On December 16, 1985, Time published an article titled “Battle of the Fun Factories.” In it, past Time and Fortune Executive Editor Stephen Koepp offered a blow-by-blow account of the real-world rock ’em, sock ’em battle that Christmas between two legendary toy titans, Hasbro and Mattel, who in the 1980s figured out the neat trick of selling dolls to boys by turning them into a series of improbably butch action figures marketed by way of syndicated cartoon shows.
One of the then-latest toys the article mentions by name is Stinkor, “a skunky-striped meanie who actually smells bad” that was part of Mattel’s He-Man and the Masters of the Universe line that year. That such an action figure exists seems to strain Koepp’s credulity. The article ends with this bemused line: “The tough question is whether Stinkor will still be around years from now.”
Allow me to assure Koepp. Oh yes, Stinkor’s still around. And 28 years later, an original Stinkor action figure smells every bit as bad as he did in 1985. This, along with his counterpart Moss Man, makes him unique amongst toys: He still reeks after almost 30 years.
An anthropomorphic skunk with the body of Arnold Schwarzenegger, Stinkor was released as part of the fourth generation of Masters of the Universe action figures back in 1985. He’s decidedly a D-list villain: in fact, he’s essentially just a repainted version of an original He-Man baddie named Mer-Man, wearing armor recycled from another action figure called Mekaneck, “the Heroic Human Periscope.”
Stinkor’s ignoble pedigree didn’t end at being a Frankenstein of existing He-Man parts. The writers on the Masters of the Universe cartoon show wanted nothing to do with him, refusing to write an episode about a character who was “a walking fart joke.” Considering the show’s writers had to produce 65 episodes a year and were perpetually on the lookout for new ideas, this was quite a diss. In fact, Stinkor’s only canonical appearance in the original Masters of the Universe is a mini-comic packed in with the figure called “Stench of Evil.”
Perhaps, then, it was only appropriate that Stinkor’s saving grace was that he stunk as bad literally as he did figuratively. From the moment you took him from his box, the so-called “Evil Master of Odors” smelled pungent.
Stinkor’s odiferousness was accomplished by Mattel actually mixing patchoulli oil into the mold. Mattel did the same thing with Stinkor’s nemesis, Mossman, a repurposed Beast Man with scratchy green astroturf glued on who smelled like pine because it had similarly been baked in.
The result was that no amount of washing Stinkor or playing with him could make the smell go away, prompting untold numbers of moms to “accidentally” throw Stinkor in the trash or bury him in the back garden. Stinkor exuded stench from his every pore.

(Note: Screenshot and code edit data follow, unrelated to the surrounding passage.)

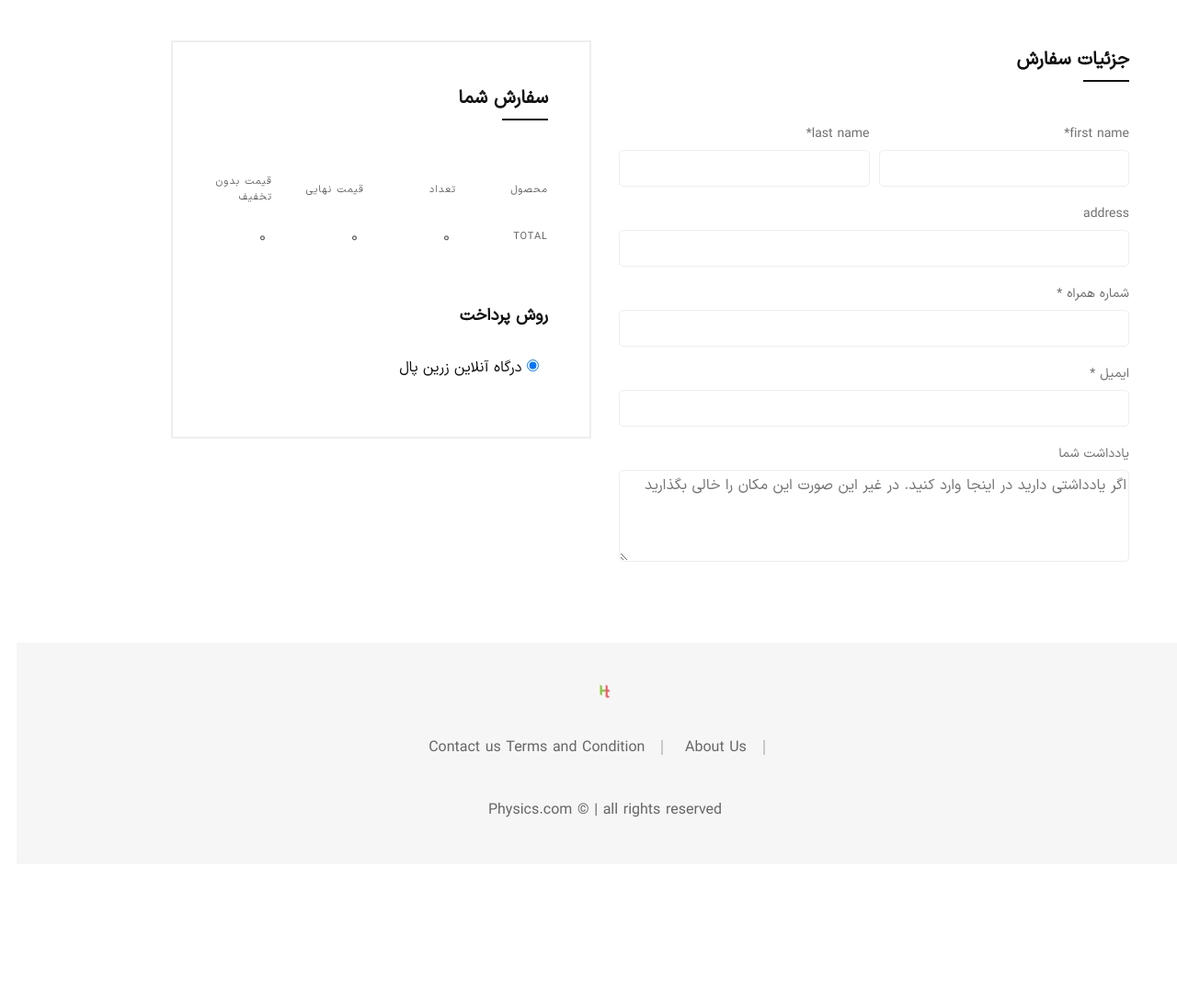
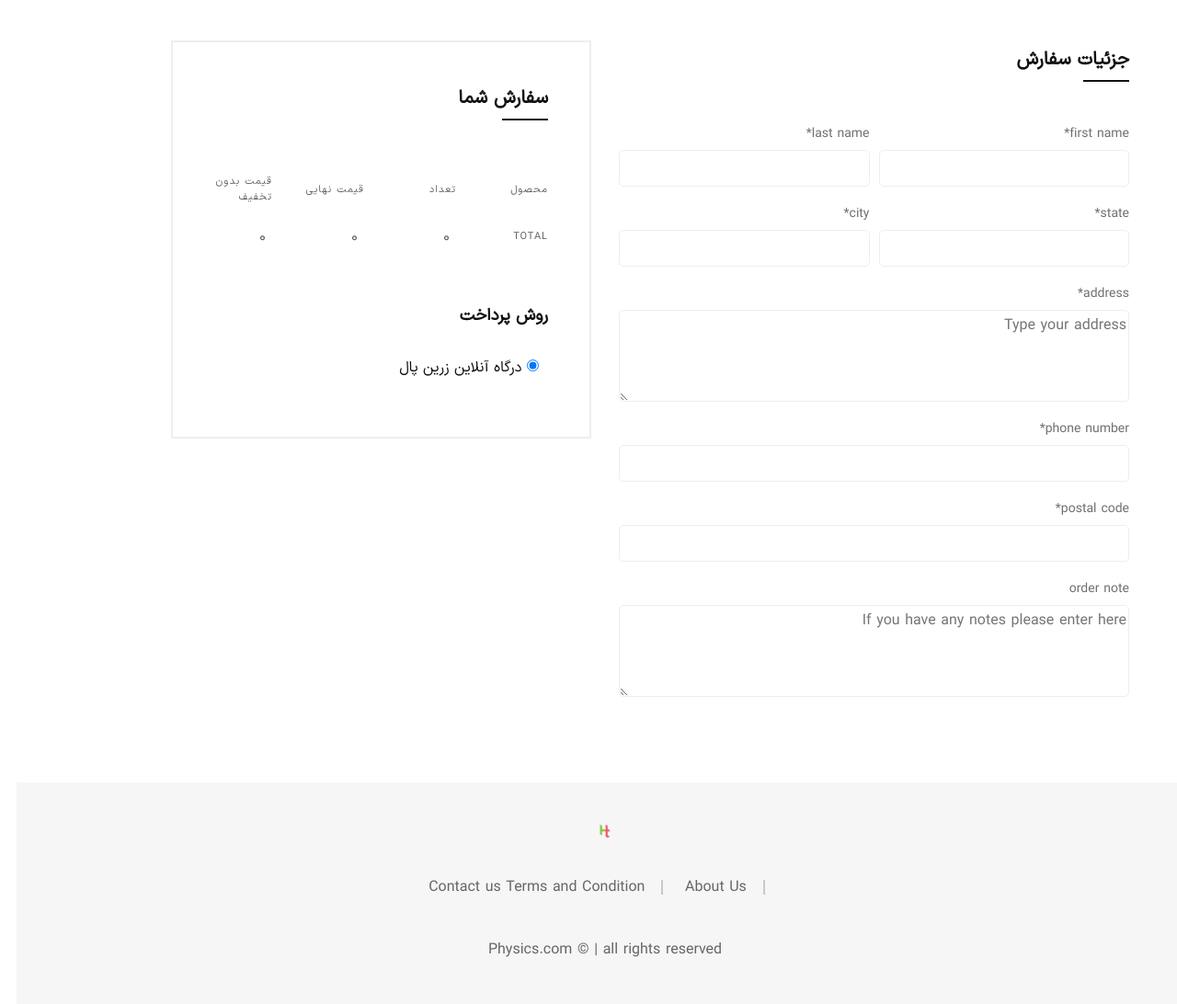
Before and after one commit to Saeed9731/Django_Online_Shope_PostgreSql, a Django app: page /order/create/ in a window 1280 px wide. Shown: the part 313-1405 px from the top of the page at 92% size. Before the commit the page ends 1202 px from the top, so only its background shows below. Run offline with Django 4.2, Linux system fonts and the light colour scheme; parts of the project's set-up code (start-up, migrations or seed data) failed here and were passed over; some libraries are stand-ins or nearby versions; some web fonts are replaced.

Commit message:
add form in order_create

```diff
--- a/orders/form.py
+++ b/orders/form.py
@@ -1,8 +1,14 @@
 from django import forms
+
 from .models import Order
+from django.utils.translation import gettext_lazy as _
 
 
 class OrderForm(forms.ModelForm):
     class Meta:
         model = Order
         fields = ['first_name', 'last_name', 'phone_number', 'State', 'city', 'address', 'postal_code', 'orders_note', ]
+        widgets = {
+            'orders_note': forms.Textarea(
+                attrs={'rows': 3, 'placeholder': _('If you have any notes please enter here')}),
+        }
--- a/orders/models.py
+++ b/orders/models.py
@@ -17,6 +17,7 @@ class Order(models.Model):
     address = models.TextField(_('address'))
     postal_code = models.CharField(_('postal code'), max_length=15)
     orders_note = models.CharField(_('oder note'), max_length=700, blank=True)
+    Email = models.EmailField(_('Email'), max_length=700, blank=True)
 
     datetime_create = models.DateTimeField(_('Date time created'), auto_now=True)
     datetime_modified = models.DateTimeField(_('Date time modified'), auto_now=True)
--- a/orders/templates/orders/order_create.html
+++ b/orders/templates/orders/order_create.html
@@ -21,7 +21,7 @@
         {% trans 'Order detail' as name %}
         {% include 'top_header.html' with header_name=name %}
         <!-- Breadcrumb area End -->
-        <div class="page-content-inner">
+        <div class="page-content-inner pb--5">
             <div class="container">
                 <div class="row pt--50 pt-md--40 pt-sm--20"></div>
                 <div class="row pb--80 pb-md--60 pb-sm--40">
@@ -31,50 +31,76 @@
                             <h2>جزئیات سفارش</h2>
                         </div>
                         <div class="checkout-form">
+                            {#                            {% csrf_token %}#}
+                            {#                            {{ form|crispy }}#}
                             <form action="#" class="form form--checkout">
                                 <div class="form-row mb--20">
                                     <div class="form__group col-md-6 mb-sm--30">
-                                        <label for="billing_fname" class="form__label form__label--2">{% trans 'first name' %}<span
+                                        <label for="billing_fname"
+                                               class="form__label form__label--2">{% trans 'first name' %}<span
                                                 class="required">*</span></label>
-                                        <input type="text" name="billing_fname" id="billing_fname"
+                                        <input type="text" name="first_name" id="billing_fname"
                                                class="form__input form__input--2">
                                     </div>
                                     <div class="form__group col-md-6">
-                                        <label for="billing_lname" class="form__label form__label--2">{% trans 'last name' %}<span
+                                        <label for="billing_lname"
+                                               class="form__label form__label--2">{% trans 'last name' %}<span
                                                 class="required">*</span></label>
-                                        <input type="text" name="billing_lname" id="billing_lname"
+                                        <input type="text" name="last_name" id="billing_lname"
+                                               class="form__input form__input--2">
+                                    </div>
+                                </div>
+                                <div class="form-row mb--20">
+                                    <div class="form__group col-md-6 mb-sm--30">
+                                        <label for="billing_fname"
+                                               class="form__label form__label--2">{% trans 'state' %}<span
+                                                class="required">*</span></label>
+                                        <input type="text" name="State" id="billing_fname"
+                                               class="form__input form__input--2">
+                                    </div>
+                                    <div class="form__group col-md-6">
+                                        <label for="billing_lname"
+                                               class="form__label form__label--2">{% trans 'city' %}<span
+                                                class="required">*</span></label>
+                                        <input type="text" name="city" id="billing_lname"
                                                class="form__input form__input--2">
                                     </div>
                                 </div>
                                 <div class="form-row mb--20">
                                     <div class="form__group col-12">
-                                        <label for="billing_company" class="form__label form__label--2">{% trans 'address' %}</label>
-                                        <input type="text" name="billing_company" id="billing_company"
+                                        <label for="billing_company"
+                                               class="form__label form__label--2">{% trans 'address' %}<span
+                                                class="required">*</span></label>
+                                        <textarea class="form__input form__input--2 form__input--textarea"
+                                                  type="text" name="address" id="billing_company"
+                                                  placeholder="{% trans 'Type your address' %}"></textarea>
+                                    </div>
+                                </div>
+                                <div class="form-row mb--20">
+                                    <div class="form__group col-12">
+                                        <label for="billing_phone"
+                                               class="form__label form__label--2">{% trans 'phone number' %}<span
+                                                class="required">*</span></label>
+                                        <input type="text" name="phone_number" id="billing_phone"
                                                class="form__input form__input--2">
                                     </div>
                                 </div>
                                 <div class="form-row mb--20">
                                     <div class="form__group col-12">
-                                        <label for="billing_phone" class="form__label form__label--2">شماره همراه <span
+                                        <label for="billing_email"
+                                               class="form__label form__label--2">{% trans 'postal code' %}<span
                                                 class="required">*</span></label>
-                                        <input type="text" name="billing_phone" id="billing_phone"
-                                               class="form__input form__input--2">
-                                    </div>
-                                </div>
-                                <div class="form-row mb--20">
-                                    <div class="form__group col-12">
-                                        <label for="billing_email" class="form__label form__label--2">ایمیل <span
-                                                class="required">*</span></label>
-                                        <input type="email" name="billing_email" id="billing_email"
+                                        <input type="email" name="postal_cod" id="billing_email"
                                                class="form__input form__input--2">
                                     </div>
                                 </div>
                                 <div class="form-row">
                                     <div class="form__group col-12">
-                                        <label for="orderNotes" class="form__label form__label--2">یادداشت شما</label>
+                                        <label for="orderNotes"
+                                               class="form__label form__label--2">{% trans 'order note' %}</label>
                                         <textarea class="form__input form__input--2 form__input--textarea"
-                                                  id="orderNotes" name="orderNotes"
-                                                  placeholder="اگر یادداشتی دارید در اینجا وارد کنید. در غیر این صورت این مکان را خالی بگذارید"></textarea>
+                                                  id="orderNotes" name="orders_note"
+                                                  placeholder="{% trans 'If you have any notes please enter here' %}"></textarea>
                                     </div>
                                 </div>
                             </form>
--- a/orders/views.py
+++ b/orders/views.py
@@ -5,5 +5,5 @@ from .form import OrderForm
 
 def order_create_view(request):
     return render(request, 'orders/order_create.html', context={
-        'form': OrderForm
+        'form': OrderForm()
     })
```
Also changed, not shown: orders/locale/fa/LC_MESSAGES/django.po, orders/migrations/0002_order_email_alter_order_orders_note.py (added), products/migrations/0008_alter_product_datetime_create.py (added), 1 other file.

But what made Stinkor and Mossman unique amongst 1980s toys is not that they had a smell to them. Scented toys were a popular gimmick at the time, although they were usually marketed to girls; Strawberry Shortcake and My Little Pony figures were usually scented like fruit, a feat largely accomplished by perfuming their hair. But if you pick up a vintage Strawberry Shortcake today, she’ll just smell like a doll. Stinkor? Kids today are still marveling at his stench. He’ll smell for decades yet.
Every kid who grew up in the 1980s remembers that new toy smell. It was intoxicating. Peeling the blister-pack sarcophagus of some action figure open, you’d get your first whiff. A sweet chemical potpourri of plastics, paints, and resin: This was the perfume worn by the bizarre, brightly colored muscleman of your latest He-Man or Thundercats action figure.
But that new toy smell never lasted long. It wore off quickly. We always needed the next fix. And for many of us, it was our first lesson about the ephemeral nature of scent; the way a smell can uniquely touch an emotion within us and evoke it just as poignantly as it did the first time. With a toy, the smell might evoke hyperactive excitement and the satiation of our covetousness; but the profound power of smell to evoke the emotions of the past is the same whether it is the scent of an action figure or a dried-out vial of a past lover’s perfume.
Smell fades so quickly. But 30 later, Stinkor still smells terrible. Maybe that’s what made him such a reject of an action figure back then. But unique to almost any other toy, smelling a Stinkor today will be the same as it was back in 1985. Sure, Stinkor’s a lame misfit of cast-off parts that smell like hippies. That’s what makes him timeless.
[Image: He-Man and Stinkor, Matt K via Flickr